Stored data entries
'''

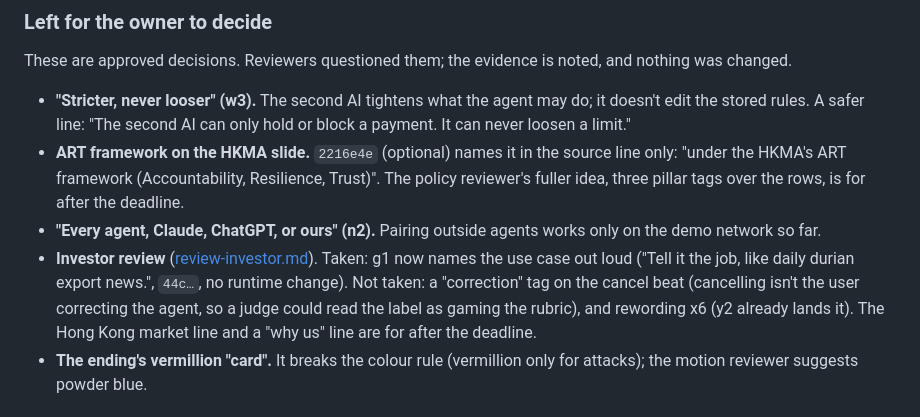
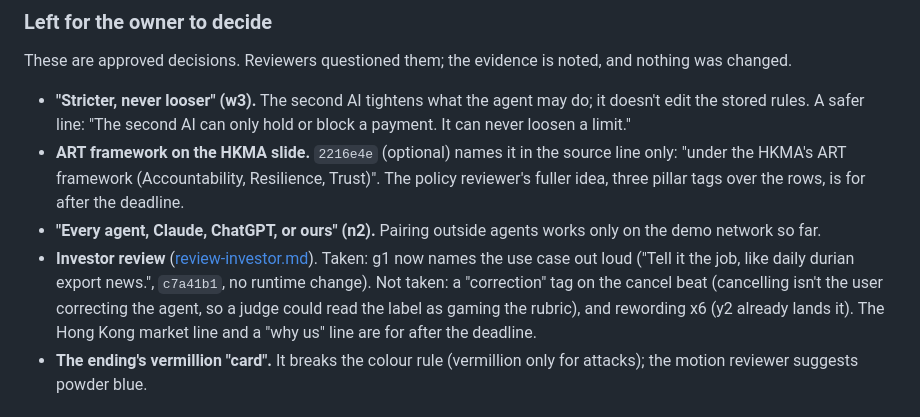
Before and after one commit to ixgnoy/ChainBrain, a Markdown page: video/overnight/REPORT.md, the part around the change. GitHub-like rendering.

Commit message:
Report: g1 commit id
Co-Authored-By: Claude Opus 5.5 <noreply@anthropic.com>

```diff
--- a/video/overnight/REPORT.md
+++ b/video/overnight/REPORT.md
@@ -111,7 +111,7 @@ These are approved decisions. Reviewers questioned them; the evidence is noted,
 - **"Stricter, never looser" (w3).** The second AI tightens what the agent may do; it doesn't edit the stored rules. A safer line: "The second AI can only hold or block a payment. It can never loosen a limit."
 - **ART framework on the HKMA slide.** `2216e4e` (optional) names it in the source line only: "under the HKMA's ART framework (Accountability, Resilience, Trust)". The policy reviewer's fuller idea, three pillar tags over the rows, is for after the deadline.
 - **"Every agent, Claude, ChatGPT, or ours" (n2).** Pairing outside agents works only on the demo network so far.
-- **Investor review** ([review-investor.md](research/review-investor.md)). Taken: g1 now names the use case out loud ("Tell it the job, like daily durian export news.", `44c…`, no runtime change). Not taken: a "correction" tag on the cancel beat (cancelling isn't the user correcting the agent, so a judge could read the label as gaming the rubric), and rewording x6 (y2 already lands it). The Hong Kong market line and a "why us" line are for after the deadline.
+- **Investor review** ([review-investor.md](research/review-investor.md)). Taken: g1 now names the use case out loud ("Tell it the job, like daily durian export news.", `c7a41b1`, no runtime change). Not taken: a "correction" tag on the cancel beat (cancelling isn't the user correcting the agent, so a judge could read the label as gaming the rubric), and rewording x6 (y2 already lands it). The Hong Kong market line and a "why us" line are for after the deadline.
 - **The ending's vermillion "card".** It breaks the colour rule (vermillion only for attacks); the motion reviewer suggests powder blue.
 
 ## Research, one paragraph each
```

'''

#### PROMPT:
If pictures appear in the data, omit them and copy all other parts exactly.

#### ANSWER SECTION:
Before and after one commit to ixgnoy/ChainBrain, a Markdown page: video/overnight/REPORT.md, the part around the change. GitHub-like rendering.

Commit message:
Report: g1 commit id
Co-Authored-By: Claude Opus 5.5 <noreply@anthropic.com>

```diff
--- a/video/overnight/REPORT.md
+++ b/video/overnight/REPORT.md
@@ -111,7 +111,7 @@ These are approved decisions. Reviewers questioned them; the evidence is noted,
 - **"Stricter, never looser" (w3).** The second AI tightens what the agent may do; it doesn't edit the stored rules. A safer line: "The second AI can only hold or block a payment. It can never loosen a limit."
 - **ART framework on the HKMA slide.** `2216e4e` (optional) names it in the source line only: "under the HKMA's ART framework (Accountability, Resilience, Trust)". The policy reviewer's fuller idea, three pillar tags over the rows, is for after the deadline.
 - **"Every agent, Claude, ChatGPT, or ours" (n2).** Pairing outside agents works only on the demo network so far.
-- **Investor review** ([review-investor.md](research/review-investor.md)). Taken: g1 now names the use case out loud ("Tell it the job, like daily durian export news.", `44c…`, no runtime change). Not taken: a "correction" tag on the cancel beat (cancelling isn't the user correcting the agent, so a judge could read the label as gaming the rubric), and rewording x6 (y2 already lands it). The Hong Kong market line and a "why us" line are for after the deadline.
+- **Investor review** ([review-investor.md](research/review-investor.md)). Taken: g1 now names the use case out loud ("Tell it the job, like daily durian export news.", `c7a41b1`, no runtime change). Not taken: a "correction" tag on the cancel beat (cancelling isn't the user correcting the agent, so a judge could read the label as gaming the rubric), and rewording x6 (y2 already lands it). The Hong Kong market line and a "why us" line are for after the deadline.
 - **The ending's vermillion "card".** It breaks the colour rule (vermillion only for attacks); the motion reviewer suggests powder blue.
 
 ## Research, one paragraph each
```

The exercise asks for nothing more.